FIG. 9 illustrates the zoom in and the zoom out operations. A user has rotated the mobile device 901 in the clockwise direction 902. The mobile device 901 determines the rotation on the basis of at least two changes when these transactions happen within a predetermined time limit. There are three ways to rotate the mobile device in the clockwise direction 902 or in the counter-clockwise direction. First, a user can rotate the mobile device 901 by moving it to the left 903 of himself/herself and then away 904 from himself/herself. The motion may continue after the changes 903 and 904, but the mobile device can be adapted to determine on the basis of these two changes that it has been moved to the clockwise direction. Secondly, the user can rotate the mobile device 901 by tilting its edges in a certain order, for example: first the left edge 905, then the upper edge 906, then the right edge, and lastly the lower edge. Also in that case two changes may be enough for determining the clockwise direction 902. Thirdly, the user can rotate the mobile device 901 by turning it around an imaginary axis which is perpendicular to the display 907 of the mobile device. It may be enough that the user turns the mobile device less than one-fourth of the full circle. Thus, there are three ways to cause the clockwise rotation direction 902 for the mobile device.

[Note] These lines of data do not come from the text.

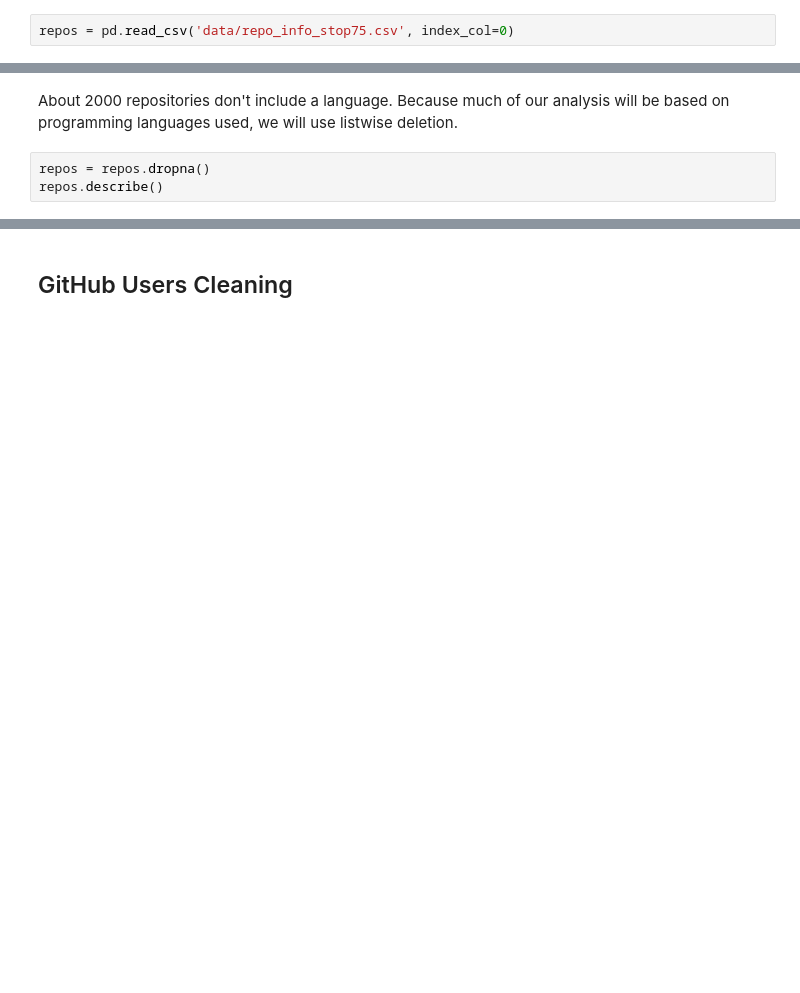
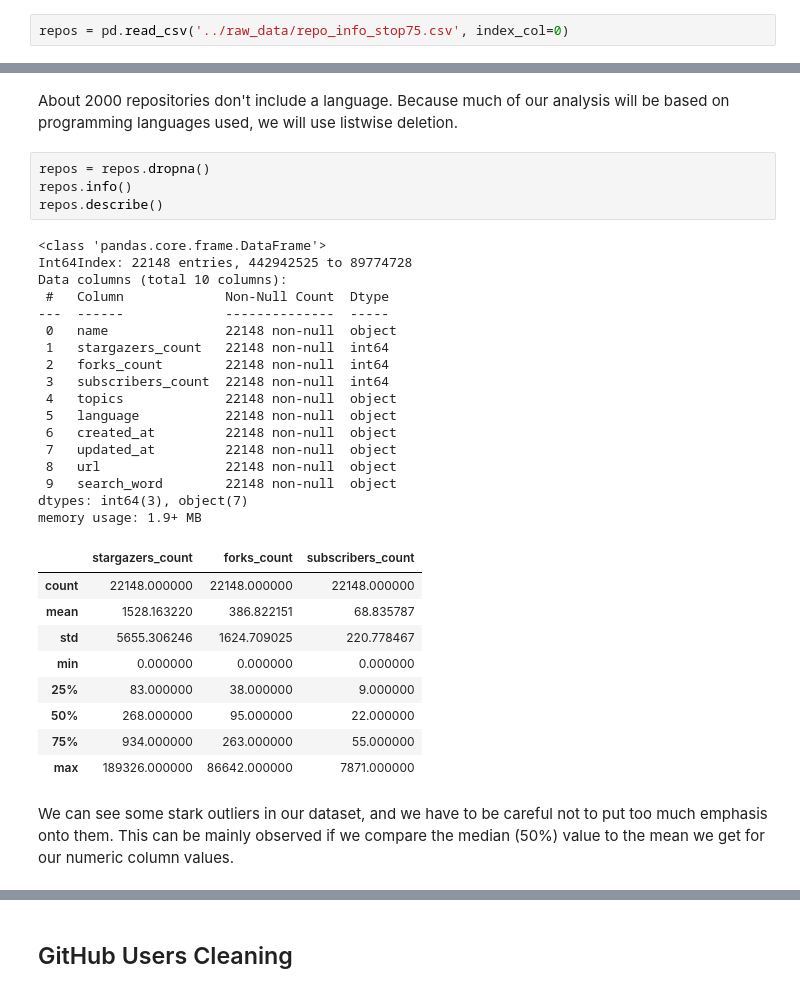
Before and after one commit to michbaum/githubGraph, a Jupyter notebook: scripts/Data Cleaning and Exploration.ipynb, the cells around one changed output, grey strips where cells are left out. Drawn from its saved outputs; the diff is of its cells as text; blank space fills up the shorter version.

Commit message:
Add some commentary to the data cleaning script.

```diff
--- a/scripts/Data Cleaning and Exploration.ipynb
+++ b/scripts/Data Cleaning and Exploration.ipynb
@@ -10,6 +10,6 @@ from sklearn.neighbors import NearestNeighbors
 # %% [markdown]
 ## Repository Dataset Cleaning
 # %%
-repos = pd.read_csv('data/repo_info_stop75.csv', index_col=0)
+repos = pd.read_csv('../raw_data/repo_info_stop75.csv', index_col=0)
 # %%
 repos.info()
@@ -17,7 +35,37 @@ repos.info()
 About 2000 repositories don't include a language. Because much of our analysis will be based on programming languages used, we will use listwise deletion.
 # %%
 repos = repos.dropna()
+repos.info()
 repos.describe()
+# %% [output]
+<class 'pandas.core.frame.DataFrame'>
+Int64Index: 22148 entries, 442942525 to 89774728
+Data columns (total 10 columns):
+ #   Column             Non-Null Count  Dtype
+---  ------             --------------  -----
+ 0   name               22148 non-null  object
+ 1   stargazers_count   22148 non-null  int64
+ 2   forks_count        22148 non-null  int64
+ 3   subscribers_count  22148 non-null  int64
+ 4   topics             22148 non-null  object
+ 5   language           22148 non-null  object
+ 6   created_at         22148 non-null  object
+ 7   updated_at         22148 non-null  object
+ 8   url                22148 non-null  object
+ 9   search_word        22148 non-null  object
+dtypes: int64(3), object(7)
+memory usage: 1.9+ MB
+|  | stargazers_count | forks_count | subscribers_count |
+| count | 22148.000000 | 22148.000000 | 22148.000000 |
+| mean | 1528.163220 | 386.822151 | 68.835787 |
+| std | 5655.306246 | 1624.709025 | 220.778467 |
+| min | 0.000000 | 0.000000 | 0.000000 |
+| 25% | 83.000000 | 38.000000 | 9.000000 |
+| 50% | 268.000000 | 95.000000 | 22.000000 |
+| 75% | 934.000000 | 263.000000 | 55.000000 |
+| max | 189326.000000 | 86642.000000 | 7871.000000 |
+# %% [markdown]
+We can see some stark outliers in our dataset, and we have to be careful not to put too much emphasis onto them. This can be mainly observed if we compare the median (50%) value to the mean we get for our numeric column values.
 # %%
 repos.boxplot()
 plt.show()
```
Also changed, not shown: parts of 11 cells of this notebook.
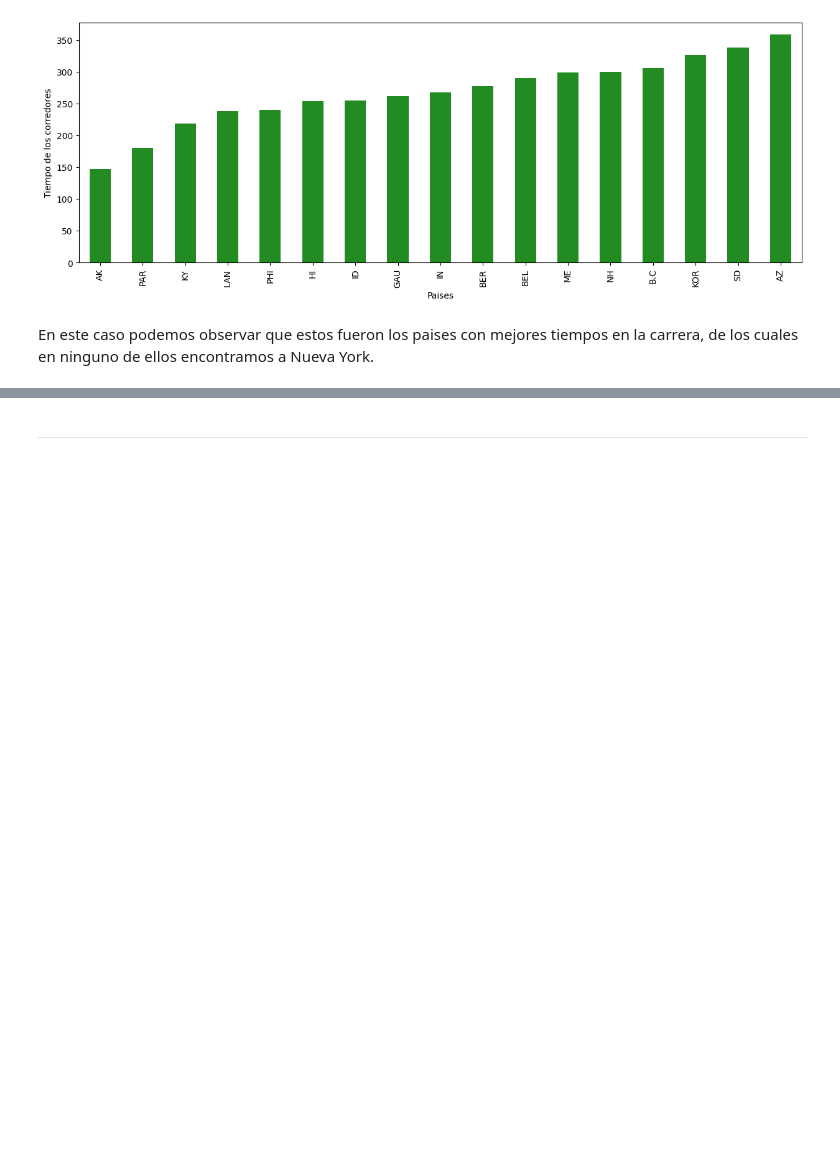
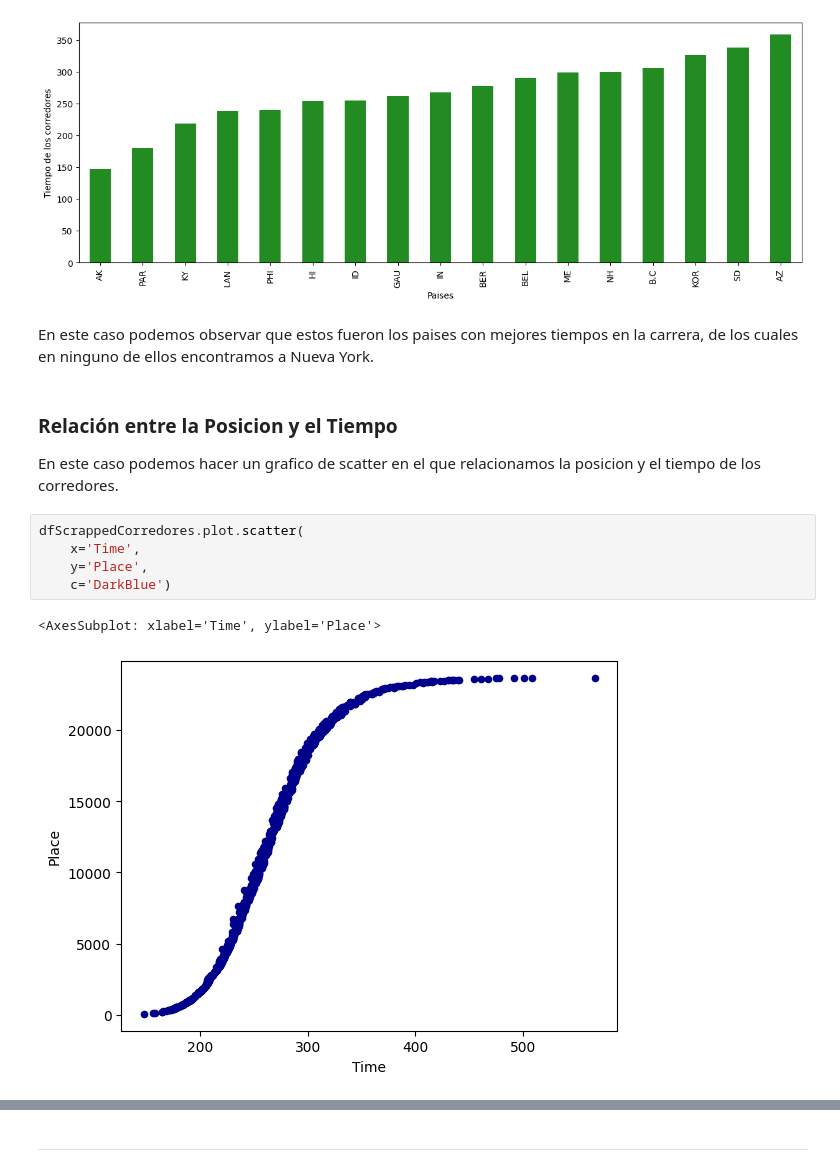
Before and after one commit to LUGANT/TP_Matematica_III, a Jupyter notebook: dataAnalisis.ipynb, the cells around one changed output, grey strips where cells are left out. Saved outputs shown, nothing was run; the diff lists cells and outputs as text; blank space fills up the shorter version.

```diff
--- a/dataAnalisis.ipynb
+++ b/dataAnalisis.ipynb
@@ -403,3 +428,15 @@ dfaux.drop_duplicates(subset=["Home"], keep=False).plot.bar(
 [figure]
 # %% [markdown]
 En este caso podemos observar que estos fueron los paises con mejores tiempos en la carrera, de los cuales en ninguno de ellos encontramos a Nueva York.
+# %% [markdown]
+### Relación entre la Posicion y el Tiempo ###
+
+En este caso podemos hacer un grafico de scatter en el que relacionamos la posicion y el tiempo de los corredores.
+# %%
+dfScrappedCorredores.plot.scatter(
+    x='Time',
+    y='Place',
+    c='DarkBlue')
+# %% [output]
+<AxesSubplot: xlabel='Time', ylabel='Place'>
+[figure, added]
```
Also changed, not shown: parts of 59 cells of this notebook.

In response to the clockwise rotation direction 902, the mobile device 901 may zoom in the content shown on the display 907 of the mobile device. In this example, the content is the simple text “Ann” 908. If the user rotates the mobile device in a counter-clockwise direction, the mobile device may zoom out the text “Ann”, i.e. making it smaller in size.

If required, the mobile device 601 shown in FIG. 6 can detect sets of changes, wherein a certain set of changes is mapped to a certain operation. Therefore, when the change between the first position and the second position meets the first predefined criterion at a certain point in time and when the other change between the first position and the second position meets a second predefined criterion within a predetermined time period starting from that certain point in time, the mobile device 601 is further adapted to perform a predetermined operation on the display of the mobile device. The predefined operation may be, for example, to zoom in or to zoom out the content shown on the display.

In addition to the examples and the implementation alternatives described above, there are other examples and implementation alternatives which a person skilled in the art can find and utilize by using the teachings of this patent application.

Thus, while there have shown and described and pointed out fundamental novel features of the invention as applied to a preferred embodiment thereof, it will be understood that various omissions and substitutions and changes in the form and details of the devices illustrated, and in their operation, may be made by those skilled in the art without departing from the spirit of the invention. For example, it is expressly intended that all combinations of those elements and/or method steps which perform substantially the same function in substantially the same way to achieve the same results are within the scope of the invention. Moreover, it should be recognized that structures and/or elements and/or method steps shown and/or described in connection with any disclosed form or embodiment of the invention may be incorporated in any other disclosed or described or suggested form or embodiment as a general matter of design choice. It is the intention, therefore, to be limited only as indicated by the scope of the claims appended hereto.

Having now fully set forth the preferred embodiment and certain modifications of the concept underlying the present invention, various other embodiments as well as certain variations and modifications of the embodiments herein shown and described will obviously occur to those skilled in the art upon becoming familiar with said underlying concept. It is to be understood, therefore, that the invention may be practiced otherwise than as specifically set forth in the appended claims.